> [Provided entries]
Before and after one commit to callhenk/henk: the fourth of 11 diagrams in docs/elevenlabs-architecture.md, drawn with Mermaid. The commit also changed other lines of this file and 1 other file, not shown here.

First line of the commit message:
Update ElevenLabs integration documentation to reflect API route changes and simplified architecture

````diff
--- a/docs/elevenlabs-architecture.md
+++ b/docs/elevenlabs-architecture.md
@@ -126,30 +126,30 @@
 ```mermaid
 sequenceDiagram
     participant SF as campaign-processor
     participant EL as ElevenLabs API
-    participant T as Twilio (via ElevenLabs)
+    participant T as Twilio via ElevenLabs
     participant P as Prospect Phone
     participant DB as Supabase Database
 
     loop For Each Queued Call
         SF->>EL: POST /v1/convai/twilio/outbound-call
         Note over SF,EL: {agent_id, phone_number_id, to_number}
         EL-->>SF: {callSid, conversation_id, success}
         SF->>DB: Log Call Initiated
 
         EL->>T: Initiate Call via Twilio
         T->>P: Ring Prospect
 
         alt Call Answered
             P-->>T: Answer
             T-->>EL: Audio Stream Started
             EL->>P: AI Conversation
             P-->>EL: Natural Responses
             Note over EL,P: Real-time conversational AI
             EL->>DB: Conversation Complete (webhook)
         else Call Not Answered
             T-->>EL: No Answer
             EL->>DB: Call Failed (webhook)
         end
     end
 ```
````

* * *

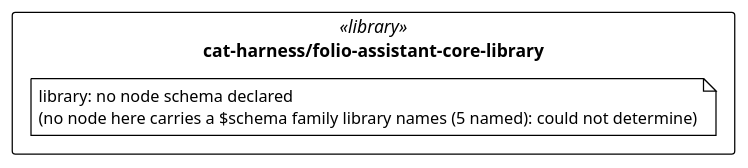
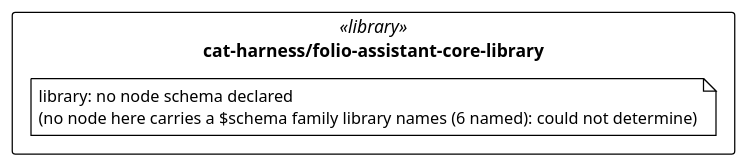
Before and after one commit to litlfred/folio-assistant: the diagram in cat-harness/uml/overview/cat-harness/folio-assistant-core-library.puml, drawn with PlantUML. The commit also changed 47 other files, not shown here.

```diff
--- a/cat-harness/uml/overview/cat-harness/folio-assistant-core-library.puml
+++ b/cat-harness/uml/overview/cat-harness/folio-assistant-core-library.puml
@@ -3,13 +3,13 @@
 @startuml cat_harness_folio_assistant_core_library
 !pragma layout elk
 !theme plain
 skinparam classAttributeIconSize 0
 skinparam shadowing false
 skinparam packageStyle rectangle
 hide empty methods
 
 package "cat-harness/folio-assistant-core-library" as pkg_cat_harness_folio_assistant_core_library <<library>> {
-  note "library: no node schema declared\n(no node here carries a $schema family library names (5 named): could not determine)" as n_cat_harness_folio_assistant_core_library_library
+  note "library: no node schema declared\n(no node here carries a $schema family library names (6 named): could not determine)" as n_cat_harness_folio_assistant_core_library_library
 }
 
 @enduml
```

> [What the task requires] Report back each line of the entries that holds the string "participant".

> [Answer to this task]
     participant SF as campaign-processor
     participant EL as ElevenLabs API
-    participant T as Twilio (via ElevenLabs)
+    participant T as Twilio via ElevenLabs
     participant P as Prospect Phone
     participant DB as Supabase Database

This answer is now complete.